February 26, 2020
The food we eat is a source of more than 26 000 different biochemicals, out of which only about 150 are currently considered by USDA and most databases, according to a recent study published in Nature Food. As the old saying goes, we are what we eat, and this certainly adds complexity to our being. But what are these chemical compounds and how do they impact our health? While such a large number of chemical compounds may sound scary, most of the compounds actually may have complex benefits to our health, as science has slowly began to unravel.
Plant foods alone contain thousands of secondary metabolites, called phytochemicals, which plants produce to survive in their environment, where they are unable to change their location. Plants use them for defending themselves against herbivores and pathogens. They are also needed for producing colour to flowers and fruits in order to attract animals. By a coincidence and millions of years of animals consuming plants for food, phytochemicals have a mostly positive effect on our bodies, too.
Why call phytochemicals dark matter? It’s not just that most of them are unknown or undetermined from foods, it’s also about the lack of information available for consumers. There is only so much space in food packages to show what’s inside.
The chemical composition of most foods is still poorly known for substances beyond the 150 most well-known ones. Besides the ingredients that matter, food processing and preparation can also have a major impact on the final content of the bioactive molecules. Each individual may also have a slightly different response to the molecules because of genetic differences and because phytochemicals can modulate the activity of those genes.
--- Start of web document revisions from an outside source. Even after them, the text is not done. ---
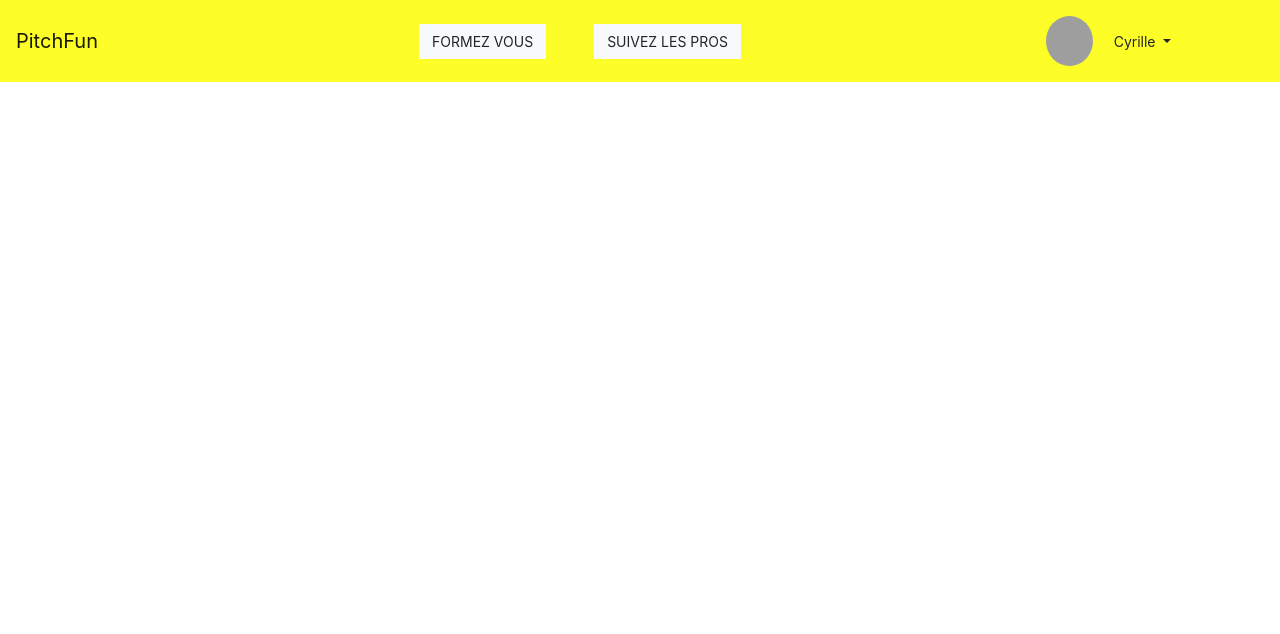
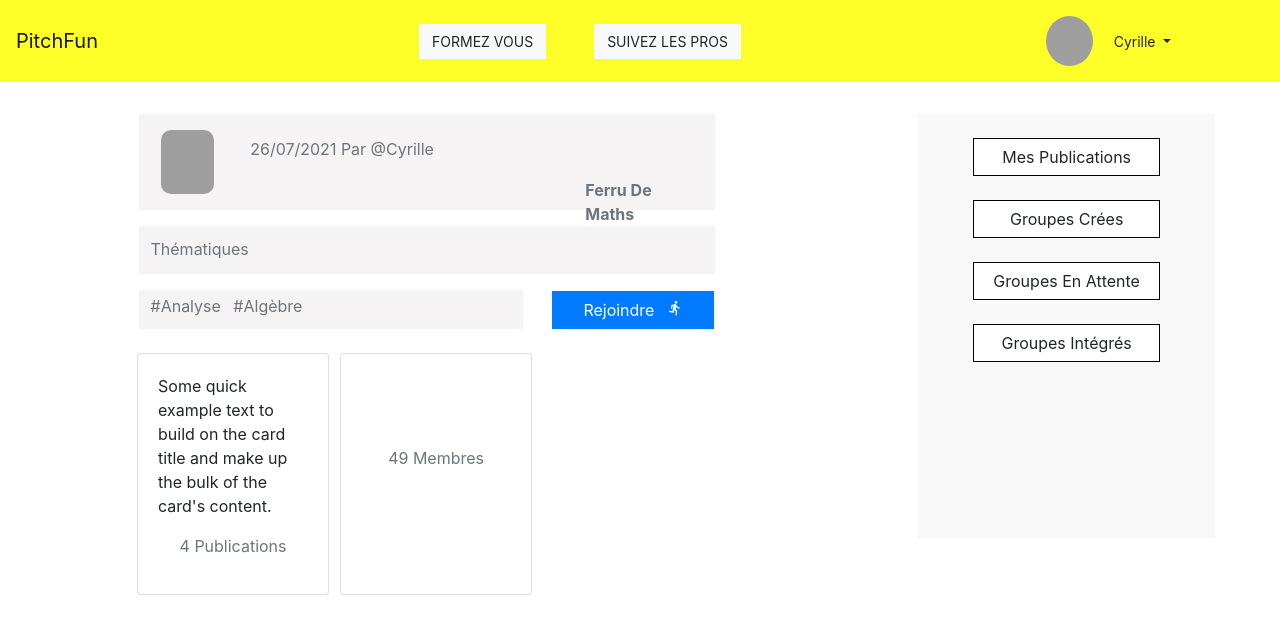
Before and after one commit to cyrilleAdelphe/PitchFun, an Angular app: page /community-description in a window 1280 px wide. Before the commit this address led to /. Shown: the top 634 px of the page. Built offline with nearby package versions, Linux system fonts and the light colour scheme; grey boxes are pictures that could not be loaded.

Commit message:
add community page

```diff
--- a/src/app/app-routing.module.ts
+++ b/src/app/app-routing.module.ts
@@ -1,6 +1,7 @@
 import { NgModule } from '@angular/core';
 import { RouterModule, Routes } from '@angular/router';
 import { AppComponent } from './app.component';
+import { CommunityDescriptionComponent } from './community-description/community-description.component';
 import { CommunityPageComponent } from './community-page/community-page.component';
 import { HomePageComponent } from './home-page/home-page.component';
 import { HomeComponent } from './home/home.component';
@@ -40,6 +41,10 @@ const routes: Routes = [
   {
     path: 'list-group',
     component: ListGroupComponent
+  },
+  {
+    path: 'community-description',
+    component: CommunityDescriptionComponent
   }
 ];
 
--- a/src/app/app.module.ts
+++ b/src/app/app.module.ts
@@ -9,6 +9,7 @@ import { HomePageComponent } from './home-page/home-page.component';
 import { ProfilComponent } from './profil/profil.component';
 import { CommunityPageComponent } from './community-page/community-page.component';
 import { ListGroupComponent } from './list-group/list-group.component';
+import { CommunityDescriptionComponent } from './community-description/community-description.component';
 
 @NgModule({
   declarations: [
@@ -18,7 +19,8 @@ import { ListGroupComponent } from './list-group/list-group.component';
     HomePageComponent,
     ProfilComponent,
     CommunityPageComponent,
-    ListGroupComponent
+    ListGroupComponent,
+    CommunityDescriptionComponent
   ],
   imports: [
     BrowserModule,
--- /dev/null
+++ b/src/app/community-description/community-description.component.css
@@ -0,0 +1,100 @@
+button {
+    border-radius: 0;
+}
+
+.bord {
+    border: solid;
+}
+
+.barre {
+    margin-top: 2rem;
+    width: 70%;
+    background-color:rgba(243, 241, 241, 0.801);
+}
+
+
+div > .col-md-2 > img {
+    border-radius: 10px;
+}
+
+.col-md-5 > p {
+    transform: translateY(30%);
+}
+
+div > .col-md-3 > p {
+    font-weight: 700;
+    transform: translateY(100%);
+}
+
+.thematic {
+    background-color:rgba(243, 241, 241, 0.801);
+    width: 70%;
+}
+
+.thematic > p {
+    transform: translateY(30%);
+    padding-left: 0.5rem;
+}
+
+
+.hshtag {
+    width: 70%;
+}
+
+
+.hshtag-barre {
+    background-color:rgba(243, 241, 241, 0.801);
+    height: 100%;
+    width: 100%;
+}
+
+.hshtag-barre > span {
+    transform: translateY(50%);
+    padding-left: 0.5rem;
+}
+
+
+div > .col-md-4 > button {
+    margin-top: 0.05rem;
+    margin-left: 0.9rem;
+    width: 100%;
+}
+
+
+div > .col-md-4 > button > i {
+    font-size: 16px;
+    margin-left: 0.5rem;
+}
+
+.card-link {
+    text-align: center;
+}
+
+
+.card-barre {
+    width: 74%;
+}
+
+
+.card-text {
+    text-align: center;
+}
+
+.onglet-barre {
+    width: 75%;
+    margin-top: 2rem;
+    background-color:#f8f8f8e1!important;
+
+}
+
+
+.col-md-12 > button {
+    width: 70%;
+    background-color: white;
+    border-color: black;
+}
+
+
+.last {
+    margin-bottom: 11rem;
+}
--- /dev/null
+++ b/src/app/community-description/community-description.component.html
@@ -0,0 +1,112 @@
+<div class="container-fluid">
+
+    <div class="row">
+
+        <div class="col-md-8">
+
+            <div class="container p-3 barre">
+                <div class="row">
+                    <div class="col-md-2" align="center">
+                        <img src="https://cdn.pixabay.com/photo/2015/11/05/08/21/geometry-1023846_960_720.jpg" width="80%" height="100%" alt="">
+                    </div>
+                    <div class="col-md-5">
+                        <p class="text-muted">
+                            26/07/2021 <span>Par @Cyrille</span>
+                        </p>
+                    </div>
+                    <div class="col-md-2">
+
+                    </div>
+                    <div class="col-md-3">
+                        <p class="text-secondary">
+                            Ferru De Maths
+                        </p>
+                    </div>
+                </div>
+            </div>
+
+
+            <div class="container thematic mt-3 p-1">
+                <p class="text-secondary">
+                    Thématiques
+                </p>
+            </div>
+
+
+            <div class="container mt-3 hshtag">
+                <div class="row">
+                    <div class="col-md-8 p-0">
+                        <div class="container hshtag-barre p-1">
+                            <span class="text-secondary">
+                                #Analyse
+                            </span>
+                            <span class="text-secondary">
+                                #Algèbre
+                            </span>
+                        </div>
+                    </div>
+                    <div class="col-md-4">
+                        <button class="btn btn-primary btn-block">
+                            Rejoindre
+                            <i class="material-icons">directions_run</i>
+                        </button>
+                    </div>
+                </div>
+            </div>
+
+
+            <div class="container mt-4 card-barre">
+                <div class="row">
+                    <div class="col-md-4">
+                        <div class="card" style="width: 12rem;">
+                            <div class="card-body">
+                              <p class="">Some quick example text to build on the card title and make up the bulk of the card's content.</p>
+                              <p class="card-link text-secondary">4 Publications</p>
+                            </div>
+                          </div>
+                    </div>
+                    <div class="col-md-4">
+                        <div class="card" style="width: 12rem; height: 100%;">
+                            <div class="card-body">
+                            <p class="card-text text-secondary" style="transform: translateY(300%);">
+                                  49 Membres
+                              </p>
+                            </div>
+                          </div>
+                    </div>
+                    <div class="col-md-4">
+
+                    </div>
+                </div>
+            </div>
+        </div>
+
+        <div class="col-md-4">
+            <div class="container onglet-barre" align="center">
+                <div class="row">
+                    <div class="col-md-12 mt-4 mb-4">
+                        <button class="btn">
+                            Mes Publications
+                        </button>
+                    </div>
+                    <div class="col-md-12 mb-4">
+                        <button class="btn">
+                            Groupes Crées
+                        </button>
+                    </div>
+                    <div class="col-md-12 mb-4">
+                        <button class="btn">
+                            Groupes En Attente
+                        </button>
+                    </div>
+                    <div class="col-md-12 last">
+                        <button class="btn">
+                            Groupes Intégrés
+                        </button>
+                    </div>
+                </div>
+            </div>
+        </div>
+
+    </div>
+</div>
--- /dev/null
+++ b/src/app/community-description/community-description.component.ts
@@ -0,0 +1,15 @@
+import { Component, OnInit } from '@angular/core';
+
+@Component({
+  selector: 'app-community-description',
+  templateUrl: './community-description.component.html',
+  styleUrls: ['./community-description.component.css']
+})
+export class CommunityDescriptionComponent implements OnInit {
+
+  constructor() { }
+
+  ngOnInit(): void {
+  }
+
+}
```
Also changed, not shown: 1 other file (tests, documents, lock files or other folders).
Yet another complication in understanding the way ‘dark matter’ in food functions is the gut microbiota, which modulates many of the compounds into different forms before they are absorbed into the circulation.
How to increase our understanding on what food actually contains and how it makes us who we are? The authors of the paper suggest that network medicine could help decipher the molecular interactions between the thousands of different molecules. Machine learning could assist in digging out already existing information about the chemical composition of food. We also need more data on different foods – and this is where Afekta could step in.
Link to the original publication: https://www.nature.com/articles/s43016-019-0005-1